Here are just a few of them: Neighborhood Watch Program, child identification program, senior dementia/Alzheimer’s log, child safety seat inspections, National Night Out against crime, and a bi-weekly crime watch newsletter.
“Currently on our 135th issue, it gives the community tips on scams and safety, including a police blotter so they know what is going on throughout Hobart and updates on any current crime trends,” he explained.
The newsletter (which I now receive) can be emailed to residents or picked up at eight locations throughout the city. Future programs include a Citizens Academy, a Business Crime Watch and an adopt-a-school program.

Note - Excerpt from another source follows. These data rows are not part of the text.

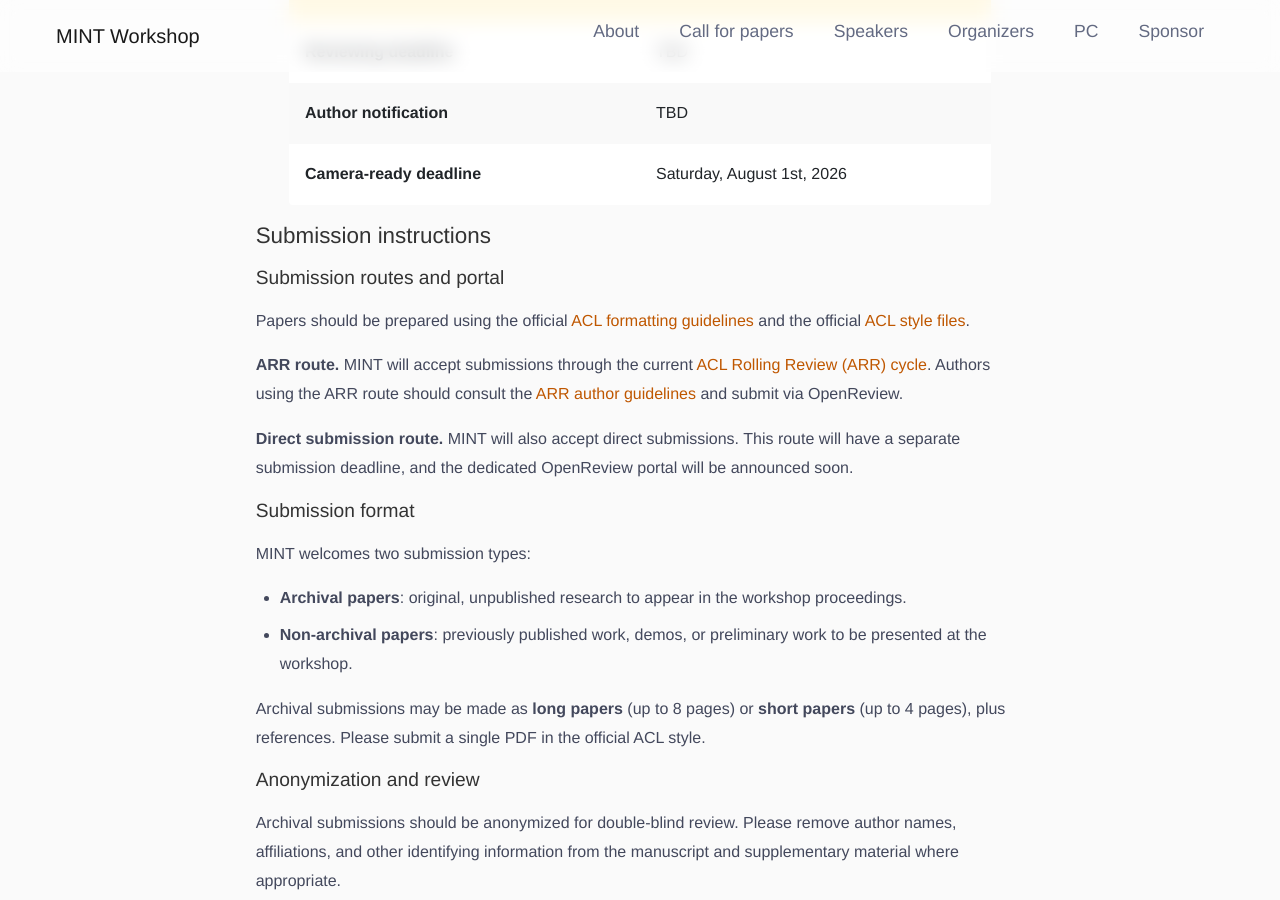
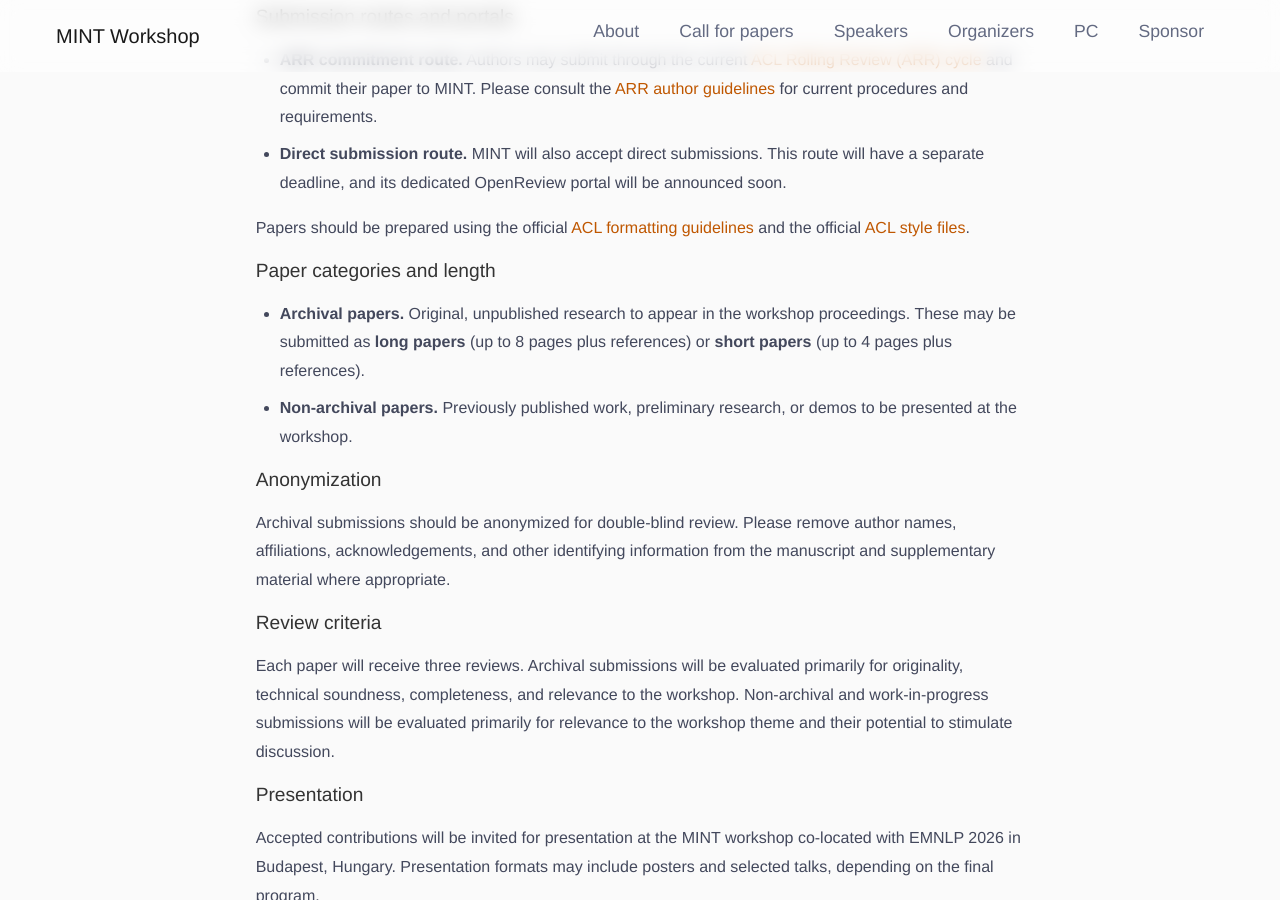
Before and after one commit to MINTworkshop/MINTworkshop.github.io, a Jekyll site: the page built from 2026/index.md, in a window 1280 px wide and 900 px high, scrolled down 2782 px. Built offline with Jekyll 4.4.1, drawn with Linux system fonts in a browser that asks for light colours; some of the changed text lies outside the part shown.

Commit message:
update cfp

```diff
--- a/2026/index.md
+++ b/2026/index.md
@@ -33,15 +33,7 @@ cfp:
     - applications and tools for embodied conversational agents, social robots,
       annotation, and behavioural analysis.
 
-    **Submission types:**
-    - **Long papers** (up to 8 pages + references): original research
-    - **Short papers** (up to 4 pages + references): work in progress, negative results, datasets, or demos
-
-    **Paper status:**
-    - **Archival**: original, unpublished research for proceedings
-    - **Non-archival**: previously published work or preliminary research
-
-    More details on the submission process and guidelines are provided below.
+    - We welcome both **archival** and **non-archival** contributions. Details on submission routes, formatting, review, and presentation are provided below.
 
   dates:
     - event: Paper submission deadline
--- a/_includes/cfp.html
+++ b/_includes/cfp.html
@@ -11,26 +11,22 @@
           {{ page.cfp.intro | markdownify }}
         {% else %}
         <p>
-          We invite submissions to the EMNLP {{ page.year }} workshop
-          <strong>MINT: Multimodal Interaction in Face-to-Face Dialogue</strong>.
-          The workshop brings together researchers in computational linguistics,
-          natural language processing, computer vision, HCI, robotics, and
-          cognitive science working on multimodal face-to-face communication.
+          We invite submissions to <strong>MINT: Multimodal Interaction in Face-to-Face Dialogue</strong>,
+          a workshop on modelling, generating, and understanding multimodal verbal and non-verbal
+          behaviour in face-to-face interaction.
         </p>
-
         <p>
-          We welcome work on computational models that integrate verbal and
-          non-verbal cues such as speech, text, gesture, gaze, facial
-          expression, and body pose; multimodal datasets and resources;
-          evaluation methods; and applications involving embodied
-          conversational agents, social robots, and behavioural analysis.
+          MINT brings together researchers in computational linguistics, NLP, computer vision,
+          HCI, robotics, and cognitive science working on multimodal communication, including
+          language, gesture, gaze, facial expression, prosody, body pose, embodied agents,
+          multimodal datasets, and evaluation.
         </p>
         {% endif %}
 
-        <h5 id="dates">Important dates for paper submissions</h5>
+        <h5 id="dates">Important dates</h5>
         <p>
-          The links and deadlines will be announced on the workshop website and social media channels soon. Please consult the workshop page and submission portal for the most
-          up-to-date deadlines and any timezone details.
+          Please consult the workshop website and submission portals for the most up-to-date
+          deadlines and timezone details.
         </p>
 
         <div class="row justify-content-center">
@@ -52,21 +48,32 @@
           </div>
         </div>
 
-        <h5>Submission instructions</h5>
+        <h5>Submission information</h5>
 
-        <h6>Submission routes and portal</h6>
+        <h6>Submission routes and portals</h6>
+        <ul>
+          <li>
+            <strong>ARR commitment route.</strong>
+            Authors may submit through the current
+            <a href="https://aclrollingreview.org/dates" target="_blank">ACL Rolling Review (ARR) cycle</a>
+            and commit their paper to MINT. Please consult the
+            <a href="https://aclrollingreview.org/authors" target="_blank">ARR author guidelines</a>
+            for current procedures and requirements.
+          </li>
+          <li>
+            <strong>Direct submission route.</strong>
+            MINT will also accept direct submissions. This route will have a separate deadline,
+            and its dedicated OpenReview portal will be announced soon.
+          </li>
+        </ul>
+
         {% if page.openreview %}
         <p>
-          All submissions should be made via
-          <a
-            href="{{ page.openreview }}"
-            class="btn btn-custom btn-xs"
-            target="_blank"
-            >OpenReview</a
-          >.
+          The ARR commitment portal is available on
+          <a href="{{ page.openreview }}" class="btn btn-custom btn-xs" target="_blank">OpenReview</a>.
         </p>
-        {% else %}
         {% endif %}
+
         <p>
           Papers should be prepared using the official
           <a href="https://acl-org.github.io/ACLPUB/formatting.html" target="_blank">ACL formatting guidelines</a>
@@ -74,79 +81,41 @@
           <a href="https://github.com/acl-org/acl-style-files" target="_blank">ACL style files</a>.
         </p>
 
-        <p>
-          <strong>ARR route.</strong>
-          MINT will accept submissions through the current
-          <a href="https://aclrollingreview.org/dates" target="_blank">ACL Rolling Review (ARR) cycle</a>.
-          Authors using the ARR route should consult the
-          <a href="https://aclrollingreview.org/authors" target="_blank">ARR author guidelines</a>
-          and submit via
-          {% if page.openreview %}
-            <a href="{{ page.openreview }}" target="_blank">OpenReview</a>.
-          {% else %}
-            OpenReview.
-          {% endif %}
-        </p>
-
-        <p>
-          <strong>Direct submission route.</strong>
-          MINT will also accept direct submissions.
-          This route will have a separate submission deadline,
-          and the dedicated OpenReview portal will be announced soon.
-        </p>
-        <h6 id="submission-format">Submission format</h6>
-        <p>
-          MINT welcomes two submission types:
-        </p>
+        <h6 id="submission-format">Paper categories and length</h6>
         <ul>
           <li>
-            <strong>Archival papers</strong>: original, unpublished research to
-            appear in the workshop proceedings.
+            <strong>Archival papers.</strong>
+            Original, unpublished research to appear in the workshop proceedings.
+            These may be submitted as <strong>long papers</strong> (up to 8 pages plus references)
+            or <strong>short papers</strong> (up to 4 pages plus references).
           </li>
           <li>
-            <strong>Non-archival papers</strong>: previously published work,
-            demos, or preliminary work to be presented at the workshop.
+            <strong>Non-archival papers.</strong>
+            Previously published work, preliminary research, or demos to be presented
+            at the workshop.
           </li>
         </ul>
 
+        <h6 id="anonymization">Anonymization</h6>
         <p>
-          Archival submissions may be made as
-          <strong>long papers</strong> (up to 8 pages) or
-          <strong>short papers</strong> (up to 4 pages), plus references.
-          Please submit a single PDF in the official ACL style.
+          Archival submissions should be anonymized for double-blind review.
+          Please remove author names, affiliations, acknowledgements, and other identifying
+          information from the manuscript and supplementary material where appropriate.
         </p>
 
-        <h6 id="anonymization">Anonymization and review</h6>
+        <h6>Review criteria</h6>
         <p>
-          Archival submissions should be anonymized for double-blind review.
-          Please remove author names, affiliations, and other identifying
-          information from the manuscript and supplementary material where
-          appropriate.
+          Each paper will receive three reviews. Archival submissions will be evaluated primarily
+          for originality, technical soundness, completeness, and relevance to the workshop.
+          Non-archival and work-in-progress submissions will be evaluated primarily for relevance
+          to the workshop theme and their potential to stimulate discussion.
         </p>
 
-        <h6>Scope</h6>
+        <h6>Presentation</h6>
         <p>
-          We welcome submissions on multimodal face-to-face interaction,
-          including but not limited to multimodal dialogue modelling,
-          gesture-speech integration, gaze and turn-taking, multimodal grounding,
-          behavioural annotation, embodied conversational agents, social
-          robotics, and evaluation methods for multimodal communication systems.
-        </p>
-
-        <h6>Selection criteria</h6>
-        <p>
-          Submissions will be evaluated for relevance to the workshop,
-          technical quality, clarity, novelty, and potential to stimulate
-          interdisciplinary discussion across NLP, computer vision, HCI,
-          robotics, and cognitive science.
-        </p>
-
-        <h6>Presentation format</h6>
-        <p>
-          Accepted contributions will be invited for presentation at the MINT
-          workshop co-located with EMNLP {{ page.year }} in Budapest, Hungary.
-          Presentation formats may include posters and selected contributed
-          talks, depending on the final program.
+          Accepted contributions will be invited for presentation at the MINT workshop
+          co-located with EMNLP {{ page.year }} in Budapest, Hungary. Presentation formats
+          may include posters and selected talks, depending on the final program.
         </p>
 
         {{ page.cfp.extra_instructions | markdownify }}
```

This year’s National Night Out, an annual nationwide event, takes place from 6 to 9 p.m. Aug. 7 at the Hobart Community Pool, 810 W. 10th St.
“It encourages residents to get out in the community and get to know their fellow residents as a way to encourage crime prevention,” Grennes happily explained. “It’s a great way to promote community-police partnerships and enjoy an Indiana summer evening surrounded by community leaders, neighbors, family and friends.”
That evening, the city pool will be open for free swimming and refreshments, while also featuring K-9 demonstrations, free child identification cards and car seat inspections. Also on display will be police patrol cars, mountain bikes, ATVs and crime scene investigation equipment.
“We also work with the Maria Reiner Senior Center, doing presentations about scams and other safety topics,” Grennes said. “And we are planning a CSI workshop for the seniors sometime this fall, where they will work a mock homicide scene.”
Grennes, who’s been married 33 years to wife, Cathe, has two children — Matthew, a 2010 Wabash College graduate, and Katie, a junior at Purdue University. Before becoming a cop at age 37, Grennes owned an Amoco Oil gas station in Hobart.
“I always looked up to the police, as a resident and businessman, and knew that they can make a difference if they are involved in a positive way,” he said. “They influenced me to change careers to also make a difference and be a positive role model for young people.”
He is certainly doing that. Just ask Nussen, Frank and the countless kids he has influenced through the years. This exemplifies the “serve” aspect of serve-and-protect police work, which too often goes unnoticed by the public.
To contact Grennes’ office, call 942-1125, Ext. 1070, email him at email@example.com, or write to him at 705 E. 4th St., Hobart, IN 46342.
A “thank you” or two would be nice, but don’t tell him I suggested it.
Find more of Jerry’s writings on Facebook, Twitter, Linked-In and jerrydavich.wordpress.com.